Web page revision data
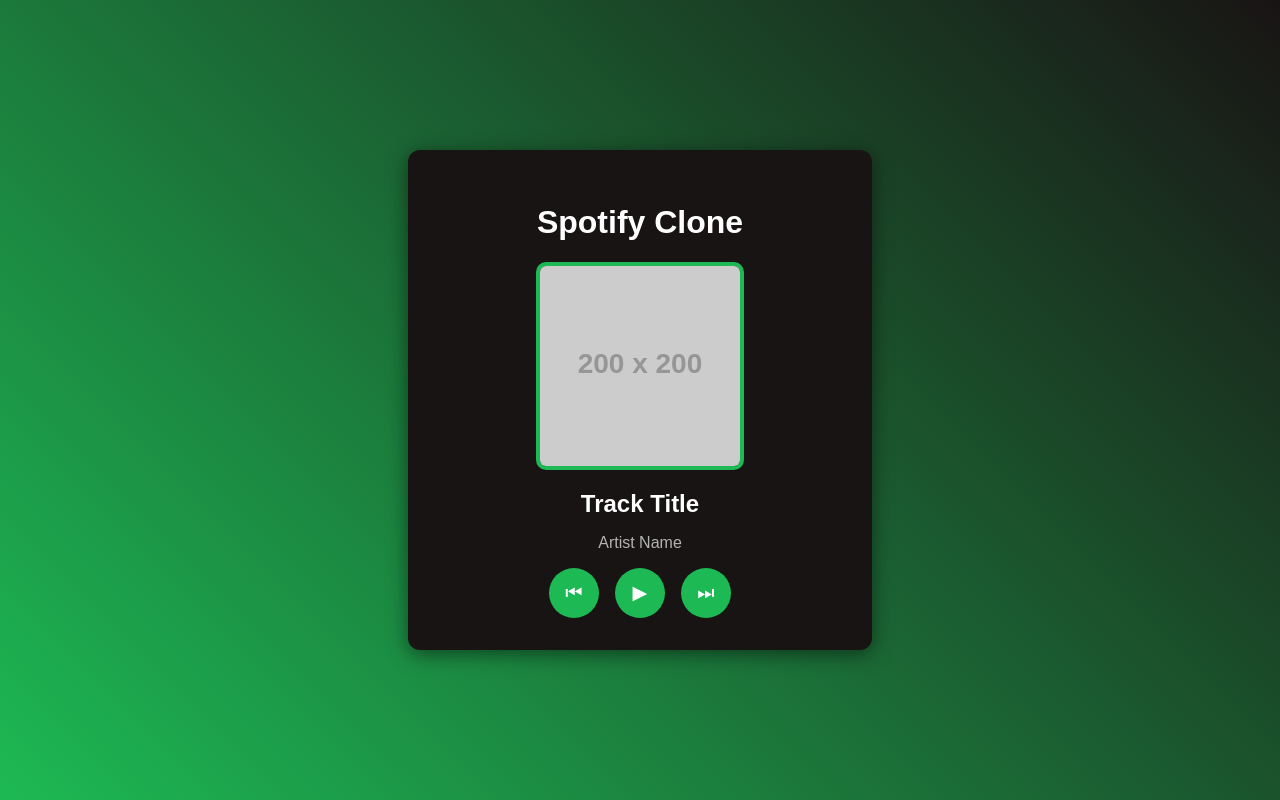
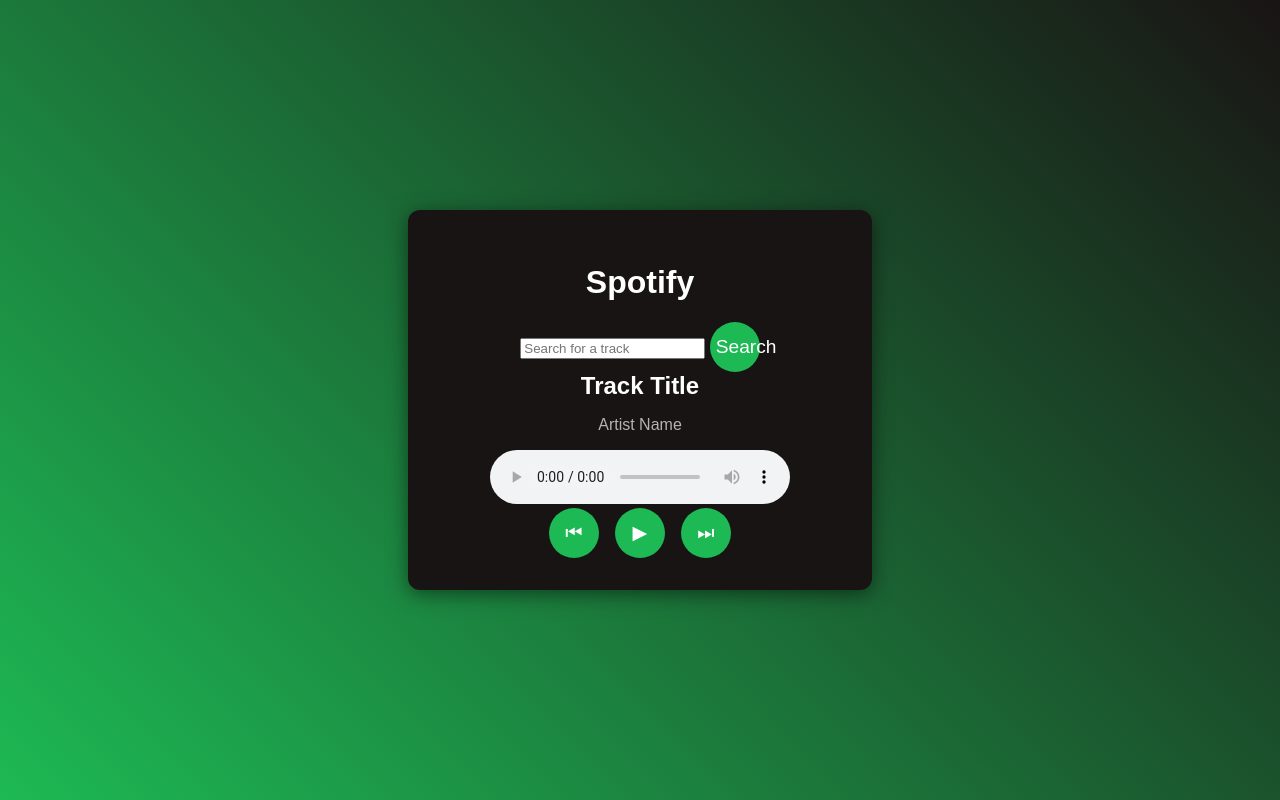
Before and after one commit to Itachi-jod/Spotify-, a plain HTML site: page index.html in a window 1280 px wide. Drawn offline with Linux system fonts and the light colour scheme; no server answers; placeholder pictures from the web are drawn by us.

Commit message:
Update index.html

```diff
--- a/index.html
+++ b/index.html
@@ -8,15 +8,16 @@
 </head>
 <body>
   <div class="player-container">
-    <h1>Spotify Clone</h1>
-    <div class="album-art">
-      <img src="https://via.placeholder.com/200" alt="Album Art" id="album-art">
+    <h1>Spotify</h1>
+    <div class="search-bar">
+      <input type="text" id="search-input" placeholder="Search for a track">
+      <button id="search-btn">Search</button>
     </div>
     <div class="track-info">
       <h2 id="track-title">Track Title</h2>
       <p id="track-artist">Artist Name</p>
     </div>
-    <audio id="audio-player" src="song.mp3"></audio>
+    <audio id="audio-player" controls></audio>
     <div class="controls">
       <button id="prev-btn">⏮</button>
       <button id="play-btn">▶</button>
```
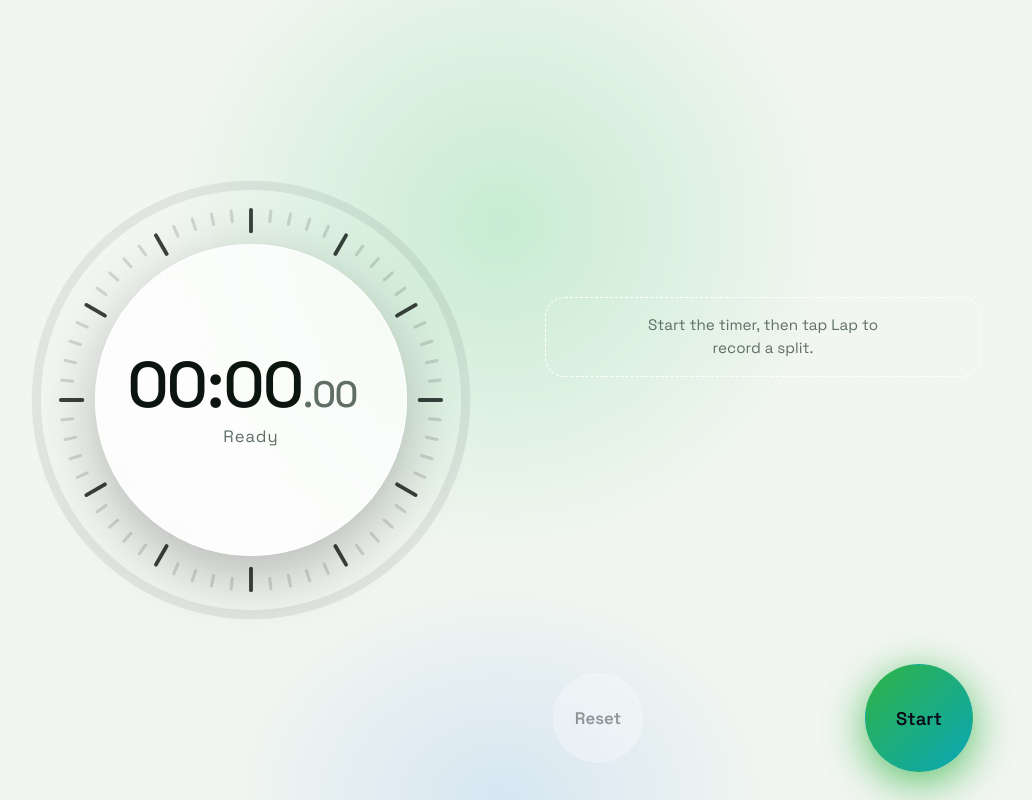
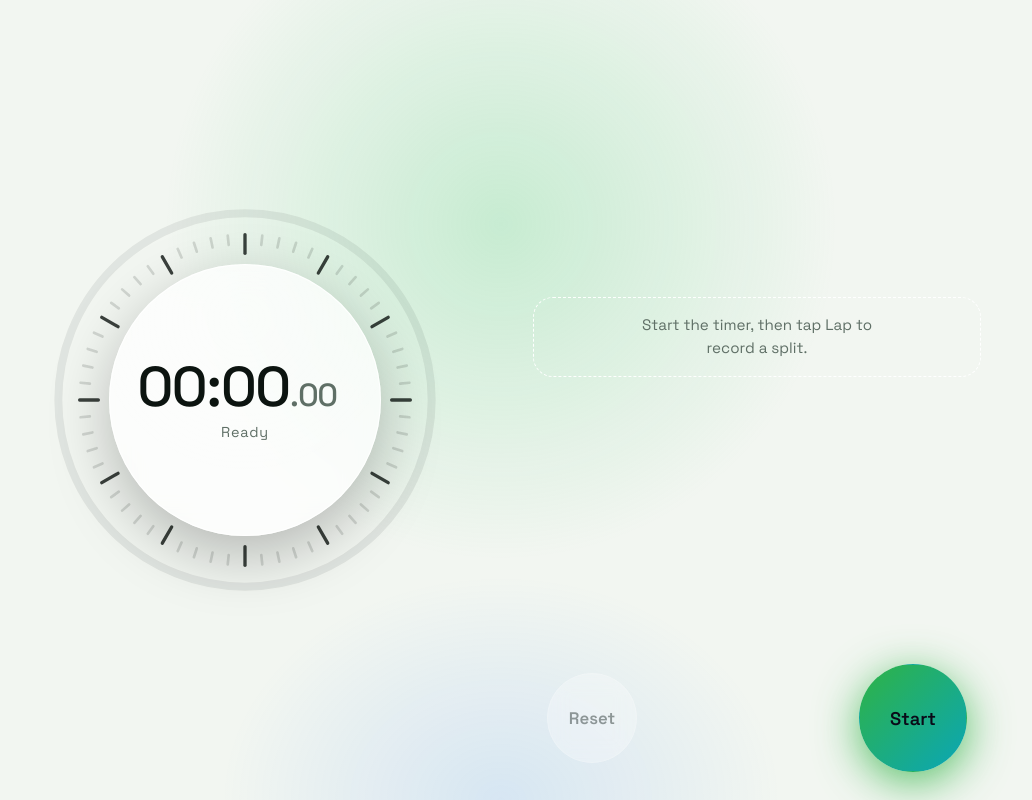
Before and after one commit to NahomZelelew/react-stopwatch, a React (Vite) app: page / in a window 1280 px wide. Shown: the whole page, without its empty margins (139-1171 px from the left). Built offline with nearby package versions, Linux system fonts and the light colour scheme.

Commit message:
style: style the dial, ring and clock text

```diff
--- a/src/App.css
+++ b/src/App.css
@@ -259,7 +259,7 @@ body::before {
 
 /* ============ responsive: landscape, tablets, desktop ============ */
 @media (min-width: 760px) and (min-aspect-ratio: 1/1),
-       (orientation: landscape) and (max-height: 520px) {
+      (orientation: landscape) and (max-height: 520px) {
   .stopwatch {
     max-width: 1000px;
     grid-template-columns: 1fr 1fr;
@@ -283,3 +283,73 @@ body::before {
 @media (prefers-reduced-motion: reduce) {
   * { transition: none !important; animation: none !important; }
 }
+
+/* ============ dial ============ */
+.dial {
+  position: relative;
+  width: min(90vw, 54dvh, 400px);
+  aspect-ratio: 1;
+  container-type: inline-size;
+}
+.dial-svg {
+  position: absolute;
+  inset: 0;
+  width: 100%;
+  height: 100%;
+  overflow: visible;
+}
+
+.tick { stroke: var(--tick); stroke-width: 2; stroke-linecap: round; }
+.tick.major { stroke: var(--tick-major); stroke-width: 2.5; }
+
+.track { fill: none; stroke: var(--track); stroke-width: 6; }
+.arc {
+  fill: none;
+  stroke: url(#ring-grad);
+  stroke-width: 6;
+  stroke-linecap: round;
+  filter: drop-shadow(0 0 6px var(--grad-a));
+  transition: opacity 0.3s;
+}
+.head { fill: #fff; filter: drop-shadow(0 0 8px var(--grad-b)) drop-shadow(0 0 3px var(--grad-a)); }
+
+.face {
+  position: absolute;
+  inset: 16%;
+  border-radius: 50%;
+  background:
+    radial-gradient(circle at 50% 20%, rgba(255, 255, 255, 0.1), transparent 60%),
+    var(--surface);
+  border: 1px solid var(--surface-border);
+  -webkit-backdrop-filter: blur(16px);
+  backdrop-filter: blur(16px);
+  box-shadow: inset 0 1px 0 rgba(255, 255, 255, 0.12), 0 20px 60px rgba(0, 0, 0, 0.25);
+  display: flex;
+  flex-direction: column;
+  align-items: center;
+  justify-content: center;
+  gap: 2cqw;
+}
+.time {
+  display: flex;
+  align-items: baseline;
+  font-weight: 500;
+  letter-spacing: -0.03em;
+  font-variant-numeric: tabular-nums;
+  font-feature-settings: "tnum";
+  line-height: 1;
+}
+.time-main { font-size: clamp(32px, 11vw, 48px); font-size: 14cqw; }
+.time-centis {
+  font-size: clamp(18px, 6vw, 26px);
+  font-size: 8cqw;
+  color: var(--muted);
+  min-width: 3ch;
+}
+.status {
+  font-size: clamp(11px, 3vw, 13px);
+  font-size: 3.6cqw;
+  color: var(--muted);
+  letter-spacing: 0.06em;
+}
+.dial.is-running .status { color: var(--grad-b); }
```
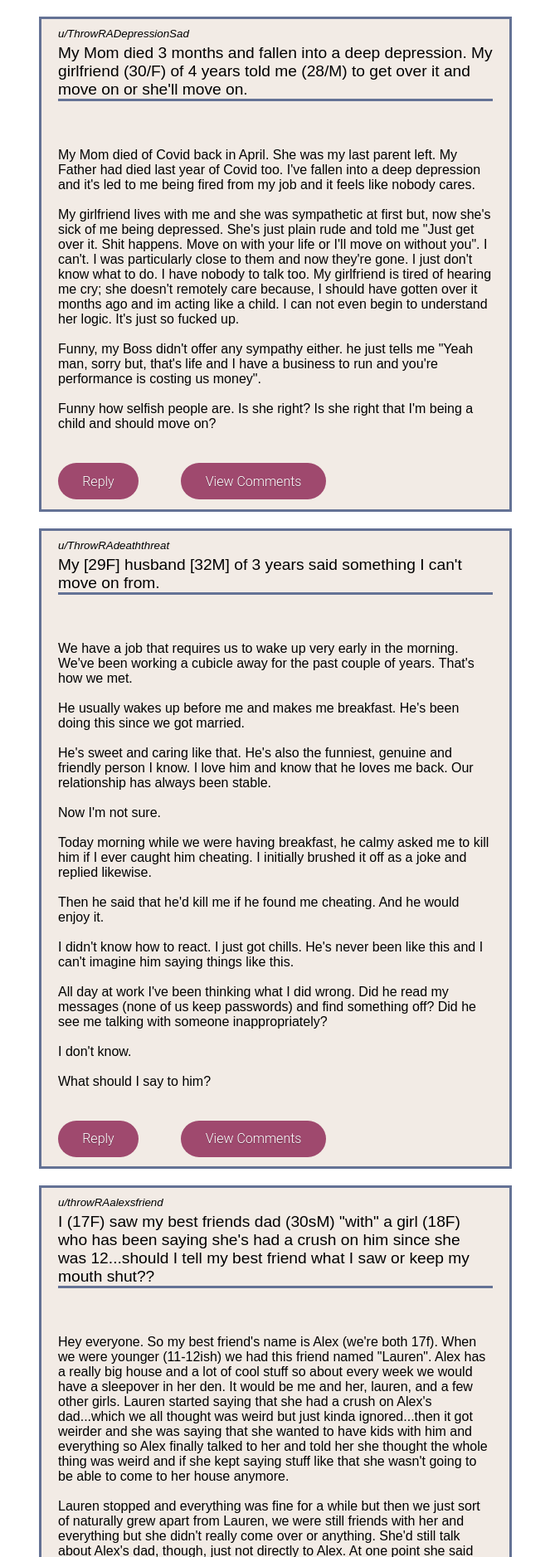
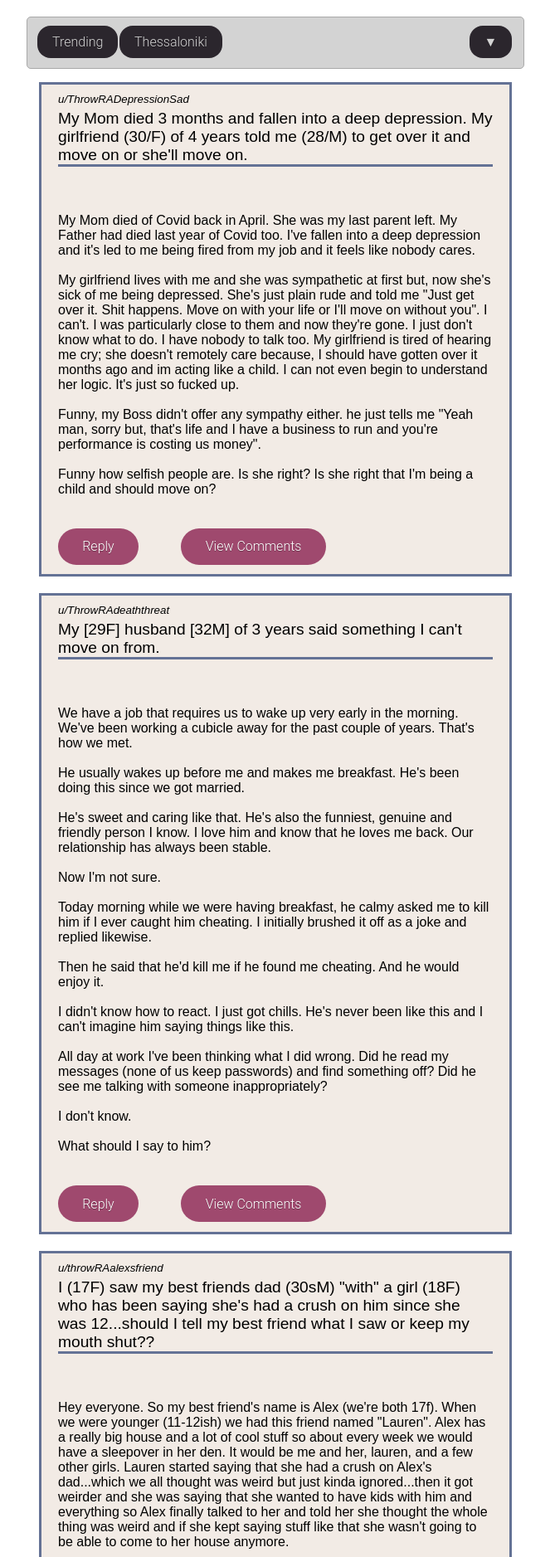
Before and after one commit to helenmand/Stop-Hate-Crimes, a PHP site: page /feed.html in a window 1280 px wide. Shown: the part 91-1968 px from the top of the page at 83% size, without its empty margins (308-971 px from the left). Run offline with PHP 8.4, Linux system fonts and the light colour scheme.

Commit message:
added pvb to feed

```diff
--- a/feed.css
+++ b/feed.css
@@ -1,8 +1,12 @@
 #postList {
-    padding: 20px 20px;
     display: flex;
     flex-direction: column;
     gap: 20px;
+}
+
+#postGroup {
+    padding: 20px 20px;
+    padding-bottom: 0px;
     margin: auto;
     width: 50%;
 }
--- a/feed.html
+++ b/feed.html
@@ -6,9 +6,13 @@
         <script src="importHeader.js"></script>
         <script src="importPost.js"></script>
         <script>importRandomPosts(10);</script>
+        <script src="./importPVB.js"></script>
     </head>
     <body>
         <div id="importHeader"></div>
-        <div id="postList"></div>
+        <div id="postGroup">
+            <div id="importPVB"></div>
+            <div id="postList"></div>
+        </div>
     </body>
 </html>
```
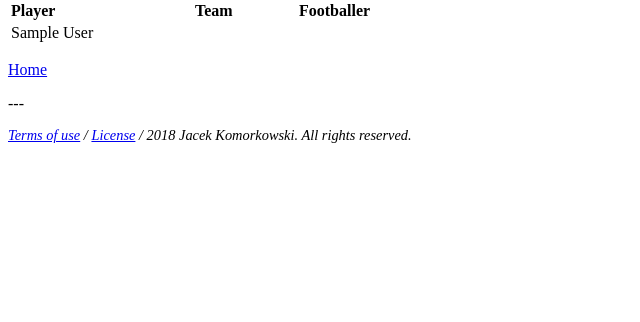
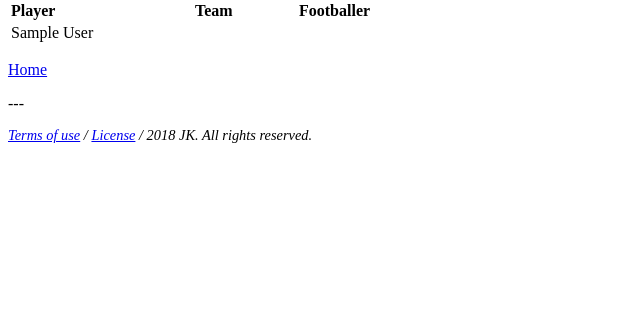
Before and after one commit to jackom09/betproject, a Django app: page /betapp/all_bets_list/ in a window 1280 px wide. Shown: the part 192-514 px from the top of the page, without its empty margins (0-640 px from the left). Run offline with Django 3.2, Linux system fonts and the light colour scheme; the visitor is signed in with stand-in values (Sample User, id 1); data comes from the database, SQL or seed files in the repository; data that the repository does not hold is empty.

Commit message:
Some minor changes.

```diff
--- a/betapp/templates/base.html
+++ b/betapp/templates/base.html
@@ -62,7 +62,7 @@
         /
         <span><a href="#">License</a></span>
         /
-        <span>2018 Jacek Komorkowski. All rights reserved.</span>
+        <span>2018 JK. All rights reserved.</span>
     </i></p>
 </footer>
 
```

Task to carry out →
Could you filter the entries above for lines holding the string "stroke" and copy them?

Task result →
+.tick { stroke: var(--tick); stroke-width: 2; stroke-linecap: round; }
+.tick.major { stroke: var(--tick-major); stroke-width: 2.5; }
+.track { fill: none; stroke: var(--track); stroke-width: 6; }
+  stroke: url(#ring-grad);
+  stroke-width: 6;
+  stroke-linecap: round;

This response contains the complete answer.